Banks have not regained public trust

5. Banking can only be reformed from within

This is another unavoidable lesson. Banking has not been reformed by actions taken by the state, central banks or regulators since the crisis. Indeed they have set back the prospects for improvement.

There were two main strands in the policy response to the crisis. One was monetary policy – the experiment in QE, discussed in Lessons 1-3. The other was regulatory.

Banking industry leaders have resisted all efforts to reform. That shows that in the current state of society, banking can be regulated – raising costs to society – but not restructured.

Fundamental restructuring would involve making bankers personally liable for gross mistakes, crimes and misdemeanours – actions that brought the bank into disrepute as well as narrow defined criminal liability.
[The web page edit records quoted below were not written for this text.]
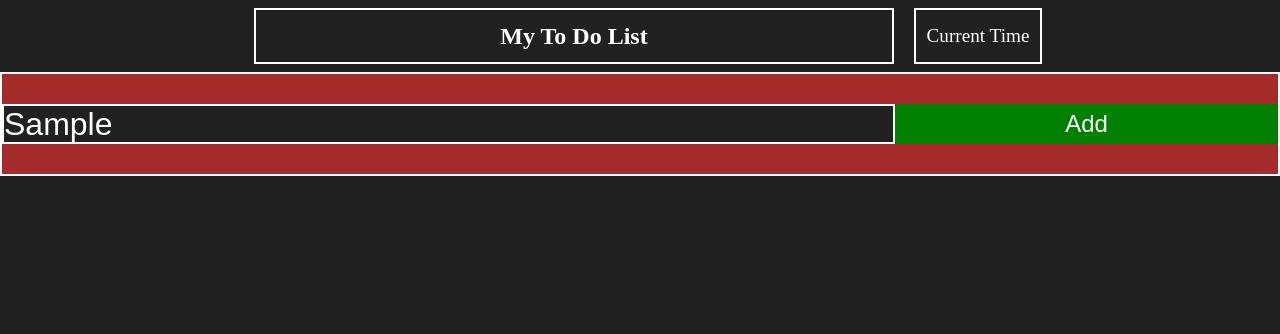
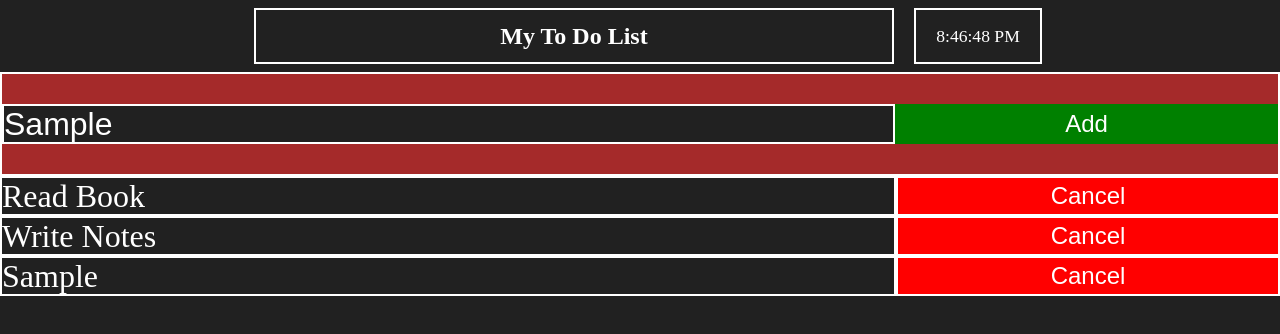
Before and after one commit to behan05/JavaScript, a plain HTML site: page to-do-list/index.html in a window 1280 px wide. Both pictures are taken after typing "Sample" into the empty fields and a click on the button "Add". Drawn offline with Linux system fonts and the light colour scheme.

Commit message:
Complete To Do List Assignment.

```diff
--- a/to-do-list/index.html
+++ b/to-do-list/index.html
@@ -22,13 +22,25 @@
 
     <div class="container">
         <div class="search">
-            <input type="text" name="title" id="title" placeholder="title...">
-            <button type="submit">Add</button>
+            <input type="text" value="" name="title" id="title" placeholder="title...">
+            <button type="submit" id="addBtn">Add</button>
         </div>
         <div class="items">
 
         </div>
     </div>
+
+    <ul>
+        <div id="itemsContainer">
+            <p id="pItems">Read Book</p>
+            <button id="cancel">Cancel</button>
+        </div>
+        <div id="itemsContainer">
+            <p id="pItems">Write Notes</p>
+            <button id="cancel">Cancel</button>
+        </div>
+
+    </ul>
 </body>
 <script src="script.js"></script>
 
--- a/to-do-list/script.js
+++ b/to-do-list/script.js
@@ -0,0 +1,56 @@
+
+(function () {
+    const currentTime = document.querySelector('#time');
+    currentTime.style.fontSize = "1.1rem";
+
+    setInterval(() => {
+        const time = new Date();
+        currentTime.innerHTML = time.toLocaleTimeString();
+    }, 1000);
+})();
+
+function addElement() {
+    const ul = document.querySelector('ul'); // target ul.
+    const addBtn = document.querySelector('#addBtn'); // target ul.
+
+    addBtn.addEventListener('click', () => {
+        const title = document.querySelector('#title').value; // target ul.
+
+        const createDiv = document.createElement('div') //create element.
+        const createPara = document.createElement('p') //create element.
+        const createbtn = document.createElement('button') //create element.
+
+        createDiv.setAttribute('id', 'itemsContainer');
+        createPara.setAttribute('id', 'pItems');
+        createbtn.setAttribute('id', 'cancel');
+
+
+        const addtitle = document.createTextNode(title);
+        createPara.appendChild(addtitle);
+
+        const addBtn = document.createTextNode('Cancel');
+        createbtn.appendChild(addBtn);
+
+        createDiv.appendChild(createPara),
+            createDiv.appendChild(createbtn),
+            ul.appendChild(createDiv);
+    })
+
+
+}
+
+addElement();
+
+
+function removeElement() {
+    const ul = document.querySelector('ul');
+
+    ul.addEventListener('click', (e) => {
+
+        if (e.target.tagName == "BUTTON") {
+            const removeIt = e.target.parentElement;
+            removeIt.remove()
+        }
+    })
+}
+removeElement();
--- a/to-do-list/style.css
+++ b/to-do-list/style.css
@@ -46,12 +46,12 @@ h2 {
     border: 2px solid #fff;
 }
 
-.search{
+.search {
     width: 100%;
     height: 100px;
     display: flex;
     align-items: center;
-    background-color:brown;
+    background-color: brown;
 }
 
 #title {
@@ -61,7 +61,8 @@ h2 {
     outline: none;
     font-size: 2rem;
 }
-input::placeholder{
+
+input::placeholder {
     color: #fff;
     background-color: rebeccapurple;
 }
@@ -73,3 +74,28 @@ button {
     font-size: 1.5rem;
     border: none;
 }
+
+#itemsContainer {
+    width: 100%;
+    height: 40px;
+    outline: none;
+    font-size: 2rem;
+    display: flex;
+}
+
+#pItems {
+    width: 70%;
+    height: 40px;
+    border: 2px solid #fff;
+    outline: none;
+    font-size: 2rem;
+    display: flex;
+}
+
+#cancel {
+    width: 30%;
+    height: 40px;
+    background-color: red;
+    font-size: 1.5rem;
+    border: 2px solid #fff;
+}
```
The chances of this happening are vanishingly small.

In the US, the Trump administration is proposing measures that might well dilute such reforms as are being tried, as in these proposals . To quote one recent verdict:

“The bottom line: only eight years after the end of the worst financial crisis since the Great Depression, the US Treasury has shifted from becoming a leading proponent for enhancing the resilience of the global financial system to an advocate for the private interests of a few financial behemoths in the name of boosting growth.” (Cecchetti and Schoenholtz, 2017)

Existing policies distorting the financial system, such as tax incentives favouring debt over equity finance, remain in place. Indeed,  policies have raised consumer debt further while sovereign debt has continued to rise at unsustainable rates.

I know capital ratios have been raised, but do they make banks safer?  The reassurances given by regulators should be treated with due caution.  In my view,  these regulations and burdens not only raise costs and thus prices to customers but also make it more difficult to see how banks can ever get back to being solid, reliable pillars of the system that they were before they became pure marketing organisations and were infected by the doctrine of  “shareholder value” – which ended up destroying their value.

The stress tests are not worth the paper they are written on. Their only purpose is to reassure the public.

Everywhere, banks are in receipt of vast implicit public subsidies.  The deadweight cost of the state backstop in the next crisis is unknowable and, essentially, open-ended.

Reform can only can come within

Banking and finance can be reformed only from within. I feel sorry for the hundreds of thousands of honourable people working in financial services. They remain the industry’s only hope.  But their hopes of making their institutions serve genuine customers’ needs  are put further away from ever being achieved when the state and its agents replace ethics and honour by regulation and the mathematics of capital ratios and leverage controls, “fit persons” regimes and all the other rules made by the busy-bodies who populate financial regulators.

Public officials can never, ever understand how business works. Either financial services are nationalised and run by boards of civil servants or they are set free.  Given a truly competitive environment in which executives are personally liable for mistakes and in which institutions (including the largest)  can and do fail – then we will have at least have one of the anchors of a sound system of money.